Naturally, your phone also needs to have the ability to set a .mp3 file as a ringtone! BlackBerry users can definitely set their MP3 files as ringtones. I’m not entirely certain about iPhone users (although I can’t see why not), but in the case that you can’t, here’s a tutorial on how to convert a .mp3 file into a ringtone file.
Now, lets check out the steps to create a ringtone with Audacity.
Step 2. Then, open the sound file by dragging and dropping it into Audacity, or going to File > Import > Audio. Select your sound file, and press OK.
Your audio will then load up in the main screen.

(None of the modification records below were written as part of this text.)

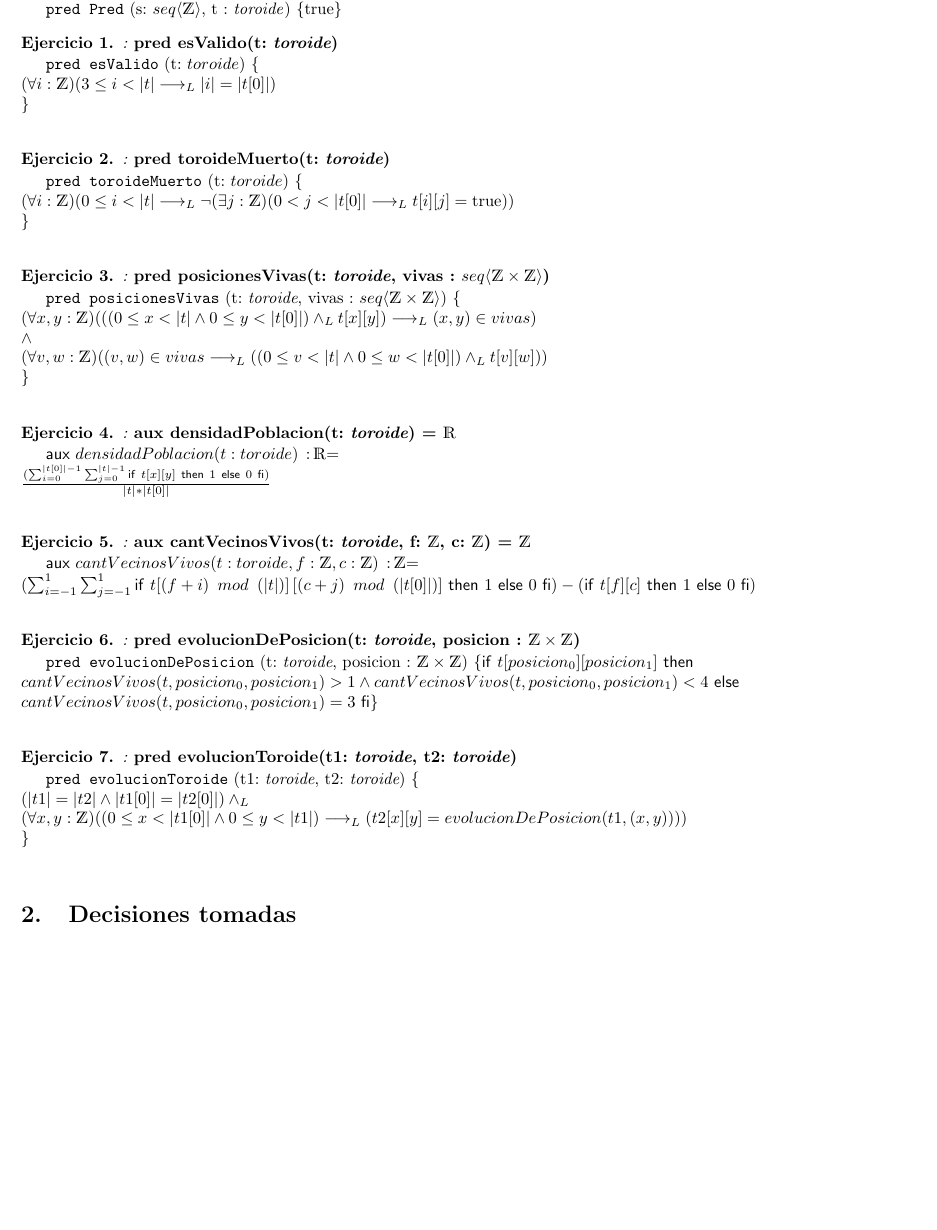
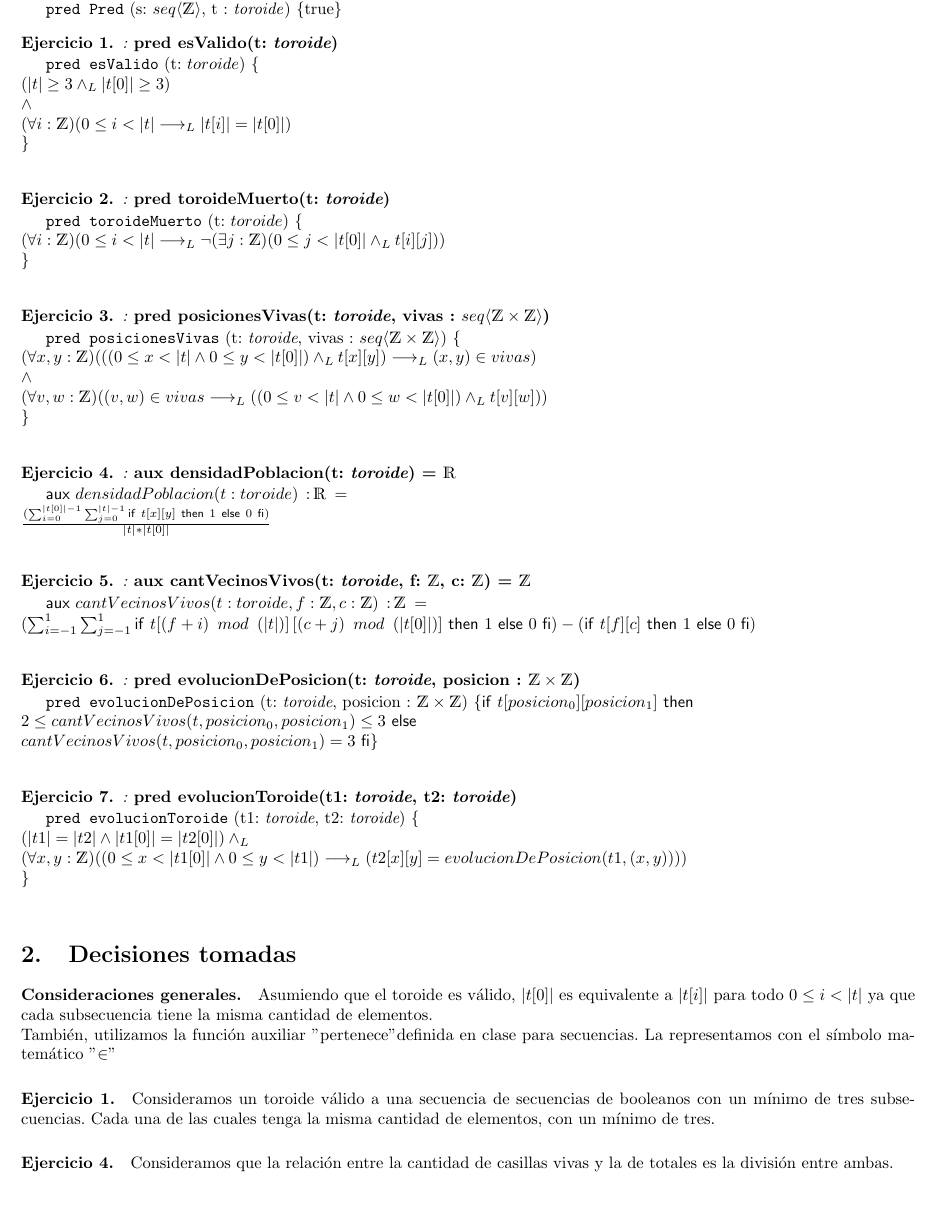
Before and after one commit to gonzUbA/TP1-Parte-1, a LaTeX document (Template-TPE/solucion.tex): part of page 2 of 2, cut so that both start at the same text, the shorter picture padded with empty space. Compiled offline with pdfLaTeX.

Commit message:
Corrección en grupo 1

```diff
--- a/Template-TPE/solucion.tex
+++ b/Template-TPE/solucion.tex
@@ -45,13 +44,13 @@
 \begin{ejercicio}[:]
 \textbf{pred esValido(t: $\toroide$)}
 
-\pred{esValido}{t: $toroide$}{ \\  (\forall i : \mathds{Z}) (3\leq i < \longitud{t} \implicaLuego \longitud{i} = \longitud {t[0]}) \\ }
+\pred{esValido}{t: $toroide$}{ \\ (|t| \geq 3 \yLuego |t[0]| \geq 3) \newline \wedge \newline (\forall i : \mathds{Z}) (0\leq i < \longitud{t} \implicaLuego \longitud{t[i]} = \longitud {t[0]}) \\ }
 \end{ejercicio}
 
 \begin{ejercicio}[:]
 \textbf{pred toroideMuerto(t: $\toroide$)}
 
-\pred{toroideMuerto}{t: $toroide$}{ \\ \hspace{8 cm} (\forall i : \mathds{Z}) (0\leq i < \longitud{t} \implicaLuego \neg  (\exists j: \mathds{Z}) (0 < j < \longitud{t[0]} \implicaLuego t[i][j] = \True)) \\ }
+\pred{toroideMuerto}{t: $toroide$}{ \\ \hspace{8 cm} (\forall i : \mathds{Z}) (0\leq i < \longitud{t} \implicaLuego \neg  (\exists j: \mathds{Z}) (0 \leq j < \longitud{t[0]} \yLuego t[i][j])) \\ }
 
 \end{ejercicio}
 
@@ -68,7 +67,7 @@
 \begin{ejercicio}[:]
 \textbf{aux densidadPoblacion(t: $\toroide$) = $\float$}
 
-\auxil{densidadPoblacion(t: toroide) \, : \, $\float$}{\newline \frac {(\sum_{i=0}^{|t[0]|-1} \sum_{j=0}^{|t|-1} \IfThenElse{t[x][y]}{1}{0})} {|t|*|t[0]|}}
+\auxil{densidadPoblacion(t: toroide) \, : \, $\float$ \enspace}{\newline \frac {(\sum_{i=0}^{|t[0]|-1} \sum_{j=0}^{|t|-1} \IfThenElse{t[x][y]}{1}{0})} {|t|*|t[0]|}}
 
 
 
@@ -89,7 +88,7 @@
 \begin{ejercicio}[:]
 \textbf{pred evolucionDePosicion(t: $\toroide$, posicion : $\tupla{\ent}{\ent}$)}
 
-\pred{evolucionDePosicion}{t: $\toroide$, posicion : $\tupla{\ent}{\ent}$}{\IfThenElse{t[posicion_{0}][posicion_{1}]}{\\ cantVecinosVivos(t, posicion _{0},posicion _{1})> 1 \wedge cantVecinosVivos(t, posicion _{0},posicion _{1})< 4}{\\ cantVecinosVivos(t, posicion _{0},posicion _{1})= 3} }
+\pred{evolucionDePosicion}{t: $\toroide$, posicion : $\tupla{\ent}{\ent}$}{\IfThenElse{t[posicion_{0}][posicion_{1}]}{\\ 2 \leq cantVecinosVivos(t, posicion _{0},posicion _{1})\leq 3}{\\ cantVecinosVivos(t, posicion _{0},posicion _{1})= 3} }
 
 \end{ejercicio}
 
@@ -107,5 +106,14 @@
 
 \section{Decisiones tomadas}
 % Sólo para decisiones de alto nivel, no para explicar la solución a los ejercicios: CONSULTAR!
+\paragraph{Consideraciones generales.}
+Asumiendo que el toroide es válido, $|t[0]|$ es equivalente  a $ |t[i]| $ para todo $ 0 \leq i < |t|$ ya que cada subsecuencia tiene la misma cantidad de elementos.\newline
+	\enspace También, utilizamos la función auxiliar "pertenece" definida en clase para secuencias. La representamos con el símbolo matemático "$\in$"
+
+\paragraph{Ejercicio 1.}
+Consideramos un toroide válido a una secuencia de secuencias de booleanos con un mínimo de tres subsecuencias. Cada una de las cuales tenga la misma cantidad de elementos, con un mínimo de tres.
+
+\paragraph{Ejercicio 4.}
+Consideramos que la relación entre la cantidad de casillas vivas y la de totales es la división entre ambas.
 
 \end{document}
```
Also changed, not shown: Template-TPE/solucion.tex (3 more changed lines).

Step 3. You can press the green Play button to preview your sound file. Conversely, you can also create your own talking ringtone by recording your own voice in the phone with the red Record button. I’ve heard some absolutely hilarious voice ringtones before, so again — don’t be afraid to be creative!
Audacity has a huge selection of tools. In this tutorial, you’re only need to know one: the selection tool. That’s the one that looks like an I. This tool allows you to select any part of the .mp3 file, and cut and paste from the sound file. Clicking once in a part of the sound file and then clicking play means Audacity will start playing the sound file from that point.
Step 4. To demonstrate, I am going to navigate to the part that is the chorus of the song, and then cut everything from before.
You can use the left and arrow to nudge the part you are selecting: if you want to go a bit ahead in the song, press the right arrow — and if you want to move just a smidge earlier in the song, press the left arrow.
So, I highlight the part before the chorus with the selection tool. Just a heads up: If you’re a perfectionist and you plan to make your ringtone fade in, you might want to leave a small part before the chorus in, so that when your ringtone fades in, the transition from lower volume into higher is the part that leads right up to the chorus.
Step 5. Then I cut it! Go into Edit > Cut or press CTRL + X. Audacity automatically moves the chorus to the front. Perfect!
Step 6. From here, I can save and export — but I want to make my ringtone fade in, so that the transition isn’t as abrupt as most ringtones are. I want a gradually ringing that gets louder. So I’m going to highlight a small part of the song again.
Then, I’m going to select Effect > Fade In.
Step 7. Notice now how the song fades in now. Keep tweaking it if you want to fine tune it. When you’re satisfied with your result, go into File > Export. Select MP3 file. This will prompt you to locate a file called lame_enc.dll. You can download it here.
I downloaded the .exe version, which automatically extracts the lame_enc.dll for you. Remember where it is extracted! I can’t for the life of me find it right now (and Windows 7 search is being cruel — I miss Spotlight), and you only need it to locate it this one time.
Step 8. Switch back to Audacity, and navigate to the location where you extracted lame_enc.dll. Select it and this should allow you to start exporting MP3 files. Save your ringtone and name it appropriately.
Step 9. Now, all you have to do is copy and paste it onto your phone. Then go into your phone settings and select your ringtone MP3 file as your ringtone! You’re done. 🙂
If you want to get more creative, Audacity has a ton of effects (i.e. Change Pitch, Reverse, etc…) that you can mess around with. Now you just saved yourself some data and a buck on a download, and you can create more ringtones! Send them to your friends and family. Enjoy!